What to produce: Give the number of lines in the data that hold the word "components", and nothing else.

(Extracted records)
Content starts

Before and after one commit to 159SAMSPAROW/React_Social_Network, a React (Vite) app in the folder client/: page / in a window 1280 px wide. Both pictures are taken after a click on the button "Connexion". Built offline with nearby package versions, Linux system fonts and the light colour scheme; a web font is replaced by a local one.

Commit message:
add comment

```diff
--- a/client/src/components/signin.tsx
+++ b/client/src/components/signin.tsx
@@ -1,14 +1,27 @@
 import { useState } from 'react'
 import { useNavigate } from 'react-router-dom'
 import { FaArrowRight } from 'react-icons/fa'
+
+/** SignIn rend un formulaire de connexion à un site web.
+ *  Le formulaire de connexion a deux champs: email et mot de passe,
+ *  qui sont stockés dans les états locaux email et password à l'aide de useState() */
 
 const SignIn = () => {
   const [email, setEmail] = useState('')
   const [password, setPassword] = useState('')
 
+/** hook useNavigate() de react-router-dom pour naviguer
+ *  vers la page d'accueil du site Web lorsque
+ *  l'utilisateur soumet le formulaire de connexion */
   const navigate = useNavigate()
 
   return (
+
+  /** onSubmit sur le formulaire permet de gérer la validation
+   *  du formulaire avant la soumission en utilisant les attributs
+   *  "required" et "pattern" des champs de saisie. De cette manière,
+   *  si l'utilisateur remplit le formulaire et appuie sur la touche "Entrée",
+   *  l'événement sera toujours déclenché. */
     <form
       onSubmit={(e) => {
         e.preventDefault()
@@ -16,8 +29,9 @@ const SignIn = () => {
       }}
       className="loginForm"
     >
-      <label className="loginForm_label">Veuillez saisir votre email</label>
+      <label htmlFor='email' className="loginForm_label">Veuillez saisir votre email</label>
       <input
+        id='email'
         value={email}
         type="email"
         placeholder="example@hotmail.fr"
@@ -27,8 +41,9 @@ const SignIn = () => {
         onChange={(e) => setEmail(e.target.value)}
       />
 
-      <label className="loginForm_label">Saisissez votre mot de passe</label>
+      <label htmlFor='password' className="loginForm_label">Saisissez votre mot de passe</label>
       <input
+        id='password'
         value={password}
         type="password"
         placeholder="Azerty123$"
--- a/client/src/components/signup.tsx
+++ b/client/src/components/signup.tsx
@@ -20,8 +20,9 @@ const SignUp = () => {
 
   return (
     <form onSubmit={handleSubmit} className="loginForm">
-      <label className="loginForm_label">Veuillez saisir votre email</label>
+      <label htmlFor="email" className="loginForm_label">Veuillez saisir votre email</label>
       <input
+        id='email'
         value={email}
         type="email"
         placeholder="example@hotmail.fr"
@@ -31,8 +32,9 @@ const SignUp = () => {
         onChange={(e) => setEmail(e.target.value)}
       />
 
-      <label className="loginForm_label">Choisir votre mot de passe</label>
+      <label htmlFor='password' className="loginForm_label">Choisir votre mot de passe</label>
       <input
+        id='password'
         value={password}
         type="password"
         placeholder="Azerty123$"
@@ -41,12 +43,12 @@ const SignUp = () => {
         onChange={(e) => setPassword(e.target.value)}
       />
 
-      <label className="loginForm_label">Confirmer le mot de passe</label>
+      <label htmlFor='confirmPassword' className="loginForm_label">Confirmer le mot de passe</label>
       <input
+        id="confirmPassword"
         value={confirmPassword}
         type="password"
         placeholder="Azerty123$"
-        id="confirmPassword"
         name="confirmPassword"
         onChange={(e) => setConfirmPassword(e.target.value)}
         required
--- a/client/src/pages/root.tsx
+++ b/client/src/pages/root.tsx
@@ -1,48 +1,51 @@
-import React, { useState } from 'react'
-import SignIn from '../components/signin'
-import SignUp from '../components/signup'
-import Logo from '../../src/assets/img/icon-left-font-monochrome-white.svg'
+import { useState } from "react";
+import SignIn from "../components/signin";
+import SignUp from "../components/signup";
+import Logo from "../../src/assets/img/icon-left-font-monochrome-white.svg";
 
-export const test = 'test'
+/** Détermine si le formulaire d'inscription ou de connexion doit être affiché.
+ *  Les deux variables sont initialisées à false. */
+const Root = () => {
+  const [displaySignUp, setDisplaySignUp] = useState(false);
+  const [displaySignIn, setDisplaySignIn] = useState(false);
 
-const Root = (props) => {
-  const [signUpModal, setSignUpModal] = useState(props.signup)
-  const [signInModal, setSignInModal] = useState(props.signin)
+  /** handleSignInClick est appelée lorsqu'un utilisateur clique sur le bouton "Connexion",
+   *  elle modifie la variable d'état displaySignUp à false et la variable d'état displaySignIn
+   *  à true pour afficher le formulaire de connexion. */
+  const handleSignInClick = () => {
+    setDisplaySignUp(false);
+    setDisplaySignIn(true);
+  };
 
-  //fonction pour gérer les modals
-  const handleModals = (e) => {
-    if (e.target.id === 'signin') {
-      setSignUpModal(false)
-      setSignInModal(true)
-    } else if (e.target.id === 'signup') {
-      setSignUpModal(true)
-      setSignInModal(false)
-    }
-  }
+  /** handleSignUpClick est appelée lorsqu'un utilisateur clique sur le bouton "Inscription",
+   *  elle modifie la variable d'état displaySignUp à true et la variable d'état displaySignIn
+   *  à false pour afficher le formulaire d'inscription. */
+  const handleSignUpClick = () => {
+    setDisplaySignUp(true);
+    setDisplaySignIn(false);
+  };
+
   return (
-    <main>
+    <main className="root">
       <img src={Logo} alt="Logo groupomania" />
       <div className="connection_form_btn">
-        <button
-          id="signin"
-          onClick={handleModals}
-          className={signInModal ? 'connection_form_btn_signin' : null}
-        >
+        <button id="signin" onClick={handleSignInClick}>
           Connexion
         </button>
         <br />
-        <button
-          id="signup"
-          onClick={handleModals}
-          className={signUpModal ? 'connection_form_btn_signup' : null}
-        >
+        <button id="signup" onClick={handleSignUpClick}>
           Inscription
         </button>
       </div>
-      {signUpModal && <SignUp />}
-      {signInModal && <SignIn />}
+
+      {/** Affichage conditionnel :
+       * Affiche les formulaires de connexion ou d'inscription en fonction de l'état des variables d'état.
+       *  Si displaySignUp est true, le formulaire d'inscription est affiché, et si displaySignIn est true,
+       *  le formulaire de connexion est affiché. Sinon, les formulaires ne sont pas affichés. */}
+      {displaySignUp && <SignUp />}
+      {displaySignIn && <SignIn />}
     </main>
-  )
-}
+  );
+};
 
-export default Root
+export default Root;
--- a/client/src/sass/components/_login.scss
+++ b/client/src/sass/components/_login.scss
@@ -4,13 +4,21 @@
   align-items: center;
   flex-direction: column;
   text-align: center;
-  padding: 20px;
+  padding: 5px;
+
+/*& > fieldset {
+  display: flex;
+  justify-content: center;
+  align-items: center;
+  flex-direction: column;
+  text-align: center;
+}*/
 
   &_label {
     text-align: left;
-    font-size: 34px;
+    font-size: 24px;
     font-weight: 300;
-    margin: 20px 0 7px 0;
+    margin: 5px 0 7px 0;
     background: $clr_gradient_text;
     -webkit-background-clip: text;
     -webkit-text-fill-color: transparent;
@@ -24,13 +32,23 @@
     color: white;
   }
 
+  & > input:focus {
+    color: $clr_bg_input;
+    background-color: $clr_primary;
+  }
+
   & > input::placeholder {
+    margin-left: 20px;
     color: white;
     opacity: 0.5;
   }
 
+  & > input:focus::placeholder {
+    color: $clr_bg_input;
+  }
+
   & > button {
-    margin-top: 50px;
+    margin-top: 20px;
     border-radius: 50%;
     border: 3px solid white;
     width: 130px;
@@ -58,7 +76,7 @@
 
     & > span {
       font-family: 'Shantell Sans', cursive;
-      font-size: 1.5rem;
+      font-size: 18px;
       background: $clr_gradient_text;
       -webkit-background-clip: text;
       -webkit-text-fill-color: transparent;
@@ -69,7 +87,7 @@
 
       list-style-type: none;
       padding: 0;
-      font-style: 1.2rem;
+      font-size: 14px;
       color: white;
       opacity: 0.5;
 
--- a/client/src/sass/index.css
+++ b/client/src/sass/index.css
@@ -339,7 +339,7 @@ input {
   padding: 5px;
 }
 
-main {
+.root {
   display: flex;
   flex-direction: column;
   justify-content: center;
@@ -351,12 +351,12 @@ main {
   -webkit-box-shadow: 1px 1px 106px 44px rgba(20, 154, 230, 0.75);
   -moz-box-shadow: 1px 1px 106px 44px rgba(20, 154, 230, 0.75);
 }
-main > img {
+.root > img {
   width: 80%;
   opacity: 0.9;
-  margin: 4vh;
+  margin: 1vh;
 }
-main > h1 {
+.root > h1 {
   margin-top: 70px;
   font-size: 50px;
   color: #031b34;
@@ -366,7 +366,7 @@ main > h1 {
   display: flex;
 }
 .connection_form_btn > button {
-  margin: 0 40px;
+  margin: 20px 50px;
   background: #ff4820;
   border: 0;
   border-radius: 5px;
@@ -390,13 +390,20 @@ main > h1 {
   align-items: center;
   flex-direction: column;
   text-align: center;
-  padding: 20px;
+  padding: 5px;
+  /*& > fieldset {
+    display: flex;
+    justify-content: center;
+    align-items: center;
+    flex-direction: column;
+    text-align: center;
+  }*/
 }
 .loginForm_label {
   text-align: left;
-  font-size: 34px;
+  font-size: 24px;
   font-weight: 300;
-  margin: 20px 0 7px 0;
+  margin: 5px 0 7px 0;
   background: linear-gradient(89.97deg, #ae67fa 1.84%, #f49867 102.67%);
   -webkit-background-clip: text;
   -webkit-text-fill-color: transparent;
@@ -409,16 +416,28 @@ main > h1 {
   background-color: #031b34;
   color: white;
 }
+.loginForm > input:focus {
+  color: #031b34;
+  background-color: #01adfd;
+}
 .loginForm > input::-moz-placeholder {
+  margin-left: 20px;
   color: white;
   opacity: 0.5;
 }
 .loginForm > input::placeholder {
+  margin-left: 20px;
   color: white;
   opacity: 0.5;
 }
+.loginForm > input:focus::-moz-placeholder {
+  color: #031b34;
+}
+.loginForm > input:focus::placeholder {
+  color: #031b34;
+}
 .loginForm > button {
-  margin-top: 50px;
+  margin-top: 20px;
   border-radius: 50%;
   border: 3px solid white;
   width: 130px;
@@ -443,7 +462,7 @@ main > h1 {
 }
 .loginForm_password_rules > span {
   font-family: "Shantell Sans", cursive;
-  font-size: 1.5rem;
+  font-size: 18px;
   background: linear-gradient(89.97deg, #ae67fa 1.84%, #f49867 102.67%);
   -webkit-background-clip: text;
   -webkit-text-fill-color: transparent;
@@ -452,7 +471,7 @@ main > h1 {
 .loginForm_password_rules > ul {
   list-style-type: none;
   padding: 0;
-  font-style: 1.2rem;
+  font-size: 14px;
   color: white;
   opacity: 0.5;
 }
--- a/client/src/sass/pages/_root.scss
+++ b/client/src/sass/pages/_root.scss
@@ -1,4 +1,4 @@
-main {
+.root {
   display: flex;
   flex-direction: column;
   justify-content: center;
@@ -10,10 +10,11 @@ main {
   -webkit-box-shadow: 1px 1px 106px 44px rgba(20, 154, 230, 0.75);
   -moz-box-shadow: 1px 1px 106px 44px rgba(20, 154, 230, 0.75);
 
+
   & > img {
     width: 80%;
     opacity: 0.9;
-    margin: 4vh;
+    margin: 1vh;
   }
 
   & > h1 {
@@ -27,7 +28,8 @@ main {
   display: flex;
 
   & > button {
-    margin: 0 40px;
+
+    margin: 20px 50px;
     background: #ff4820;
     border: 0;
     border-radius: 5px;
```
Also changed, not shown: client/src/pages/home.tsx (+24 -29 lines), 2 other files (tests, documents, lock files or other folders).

Content ends

Written answer: 10